▸ **Problem to work on**
Set down every entry word for word. Omit the pictures.

▸ **Screenshot and code edit data**
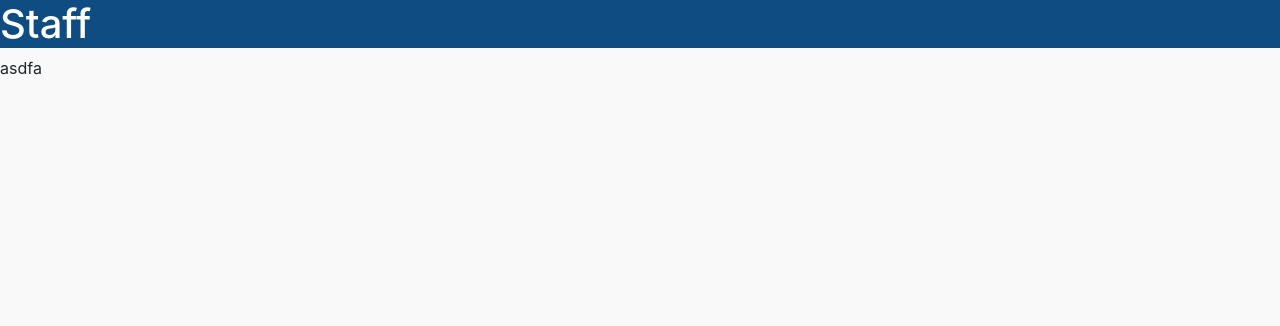
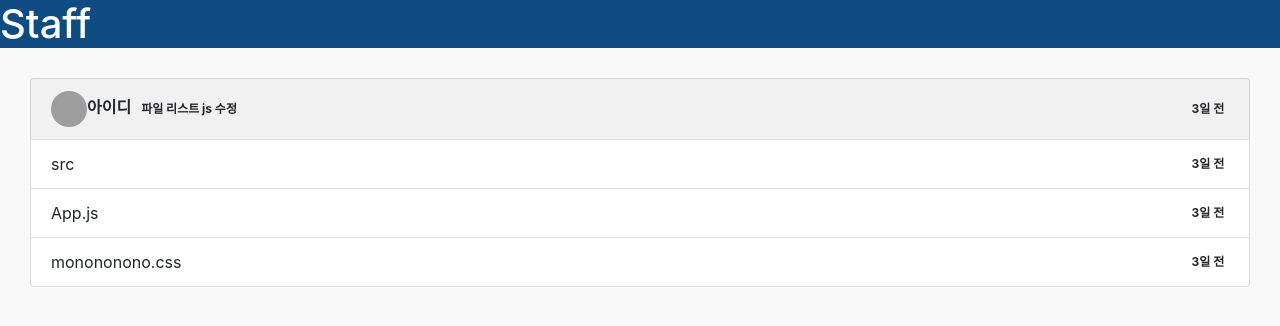
Before and after one commit to dor917/staffFront, a React (Create React App) app: page /FileList in a window 1280 px wide. Shown: the top 326 px of the page. Built offline with nearby package versions, Linux system fonts and the light colour scheme; grey boxes are pictures that could not be loaded.

Commit message:
fontawesome 추가,  flist list js 수정

```diff
--- a/package.json
+++ b/package.json
@@ -3,6 +3,11 @@
   "version": "0.1.0",
   "private": true,
   "dependencies": {
+    "@fortawesome/fontawesome-svg-core": "^1.2.36",
+    "@fortawesome/free-brands-svg-icons": "^5.15.4",
+    "@fortawesome/free-regular-svg-icons": "^5.15.4",
+    "@fortawesome/free-solid-svg-icons": "^5.15.4",
+    "@fortawesome/react-fontawesome": "^0.1.15",
     "@testing-library/jest-dom": "^5.14.1",
     "@testing-library/react": "^11.2.7",
     "@testing-library/user-event": "^12.8.3",
--- /dev/null
+++ b/src/css/fileList.css
@@ -0,0 +1,15 @@
+.list-group-fileList {
+    margin: 30px;
+}
+.list-group-item-header {
+    background-color: #f1f1f1;
+
+}
+.list-group-item-header-id {
+    font-weight: bold;
+}
+.list-group-item-header-commit {
+    font-size: 12px;
+    margin-left: 10px;
+
+}
--- a/src/pages/FileList.js
+++ b/src/pages/FileList.js
@@ -1,13 +1,41 @@
 import React from "react";
+import '../css/bootstrap.min.css'
+import '../css/chat.css'
+import '../css/fileList.css'
+import { FontAwesomeIcon } from '@fortawesome/react-fontawesome'
 
 function FileList() {
+
     return(
-            <div>
-                asdfa
-
-            </div>
+      <div>
+        <ul className="list-group list-group-fileList">
+            <li className="list-group-item d-flex justify-content-between align-items-center list-group-item-header">
+                <span>
+                    <img className="avatar" src="https://img.icons8.com/color/36/000000/administrator-male.png" alt="..."/>
+                    <span className="list-group-item-header-id">아이디
+                        <span className="list-group-item-header-commit">파일 리스트 js 수정</span>
+                    </span>
+                </span>
 
 
+                <span className="badge list-group-item-commit">3일 전</span>
+            </li>
+            <li className="list-group-item d-flex justify-content-between align-items-center">
+
+                <span className="list-group-item-name"><FontAwesomeIcon icon={["far", "coffee"]} />src</span>
+                <span className="badge">3일 전</span>
+            </li>
+            <li className="list-group-item d-flex justify-content-between align-items-center">
+                <span className="list-group-item-name"><i className="far fa-file"></i> App.js</span>
+                <span className="badge">3일 전</span>
+            </li>
+            <li className="list-group-item d-flex justify-content-between align-items-center">
+
+                <span className="list-group-item-name"><i className="far fa-file"></i> monononono.css</span>
+                <span className="badge">3일 전</span>
+            </li>
+          </ul>
+      </div>
     );
 
 
--- a/src/pages/Header.js
+++ b/src/pages/Header.js
@@ -1,4 +1,6 @@
 import React from "react";
+import '../css/bootstrap.min.css'
+import '../css/chat.css'
 
 function Header() {
     const Header = {
```
Also changed, not shown: 1 other file (tests, documents, lock files or other folders).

▸ **Answer space**
Before and after one commit to dor917/staffFront, a React (Create React App) app: page /FileList in a window 1280 px wide. Shown: the top 326 px of the page. Built offline with nearby package versions, Linux system fonts and the light colour scheme; grey boxes are pictures that could not be loaded.

Commit message:
fontawesome 추가,  flist list js 수정

```diff
--- a/package.json
+++ b/package.json
@@ -3,6 +3,11 @@
   "version": "0.1.0",
   "private": true,
   "dependencies": {
+    "@fortawesome/fontawesome-svg-core": "^1.2.36",
+    "@fortawesome/free-brands-svg-icons": "^5.15.4",
+    "@fortawesome/free-regular-svg-icons": "^5.15.4",
+    "@fortawesome/free-solid-svg-icons": "^5.15.4",
+    "@fortawesome/react-fontawesome": "^0.1.15",
     "@testing-library/jest-dom": "^5.14.1",
     "@testing-library/react": "^11.2.7",
     "@testing-library/user-event": "^12.8.3",
--- /dev/null
+++ b/src/css/fileList.css
@@ -0,0 +1,15 @@
+.list-group-fileList {
+    margin: 30px;
+}
+.list-group-item-header {
+    background-color: #f1f1f1;
+
+}
+.list-group-item-header-id {
+    font-weight: bold;
+}
+.list-group-item-header-commit {
+    font-size: 12px;
+    margin-left: 10px;
+
+}
--- a/src/pages/FileList.js
+++ b/src/pages/FileList.js
@@ -1,13 +1,41 @@
 import React from "react";
+import '../css/bootstrap.min.css'
+import '../css/chat.css'
+import '../css/fileList.css'
+import { FontAwesomeIcon } from '@fortawesome/react-fontawesome'
 
 function FileList() {
+
     return(
-            <div>
-                asdfa
-
-            </div>
+      <div>
+        <ul className="list-group list-group-fileList">
+            <li className="list-group-item d-flex justify-content-between align-items-center list-group-item-header">
+                <span>
+                    <img className="avatar" src="https://img.icons8.com/color/36/000000/administrator-male.png" alt="..."/>
+                    <span className="list-group-item-header-id">아이디
+                        <span className="list-group-item-header-commit">파일 리스트 js 수정</span>
+                    </span>
+                </span>
 
 
+                <span className="badge list-group-item-commit">3일 전</span>
+            </li>
+            <li className="list-group-item d-flex justify-content-between align-items-center">
+
+                <span className="list-group-item-name"><FontAwesomeIcon icon={["far", "coffee"]} />src</span>
+                <span className="badge">3일 전</span>
+            </li>
+            <li className="list-group-item d-flex justify-content-between align-items-center">
+                <span className="list-group-item-name"><i className="far fa-file"></i> App.js</span>
+                <span className="badge">3일 전</span>
+            </li>
+            <li className="list-group-item d-flex justify-content-between align-items-center">
+
+                <span className="list-group-item-name"><i className="far fa-file"></i> monononono.css</span>
+                <span className="badge">3일 전</span>
+            </li>
+          </ul>
+      </div>
     );
 
 
--- a/src/pages/Header.js
+++ b/src/pages/Header.js
@@ -1,4 +1,6 @@
 import React from "react";
+import '../css/bootstrap.min.css'
+import '../css/chat.css'
 
 function Header() {
     const Header = {
```
Also changed, not shown: 1 other file (tests, documents, lock files or other folders).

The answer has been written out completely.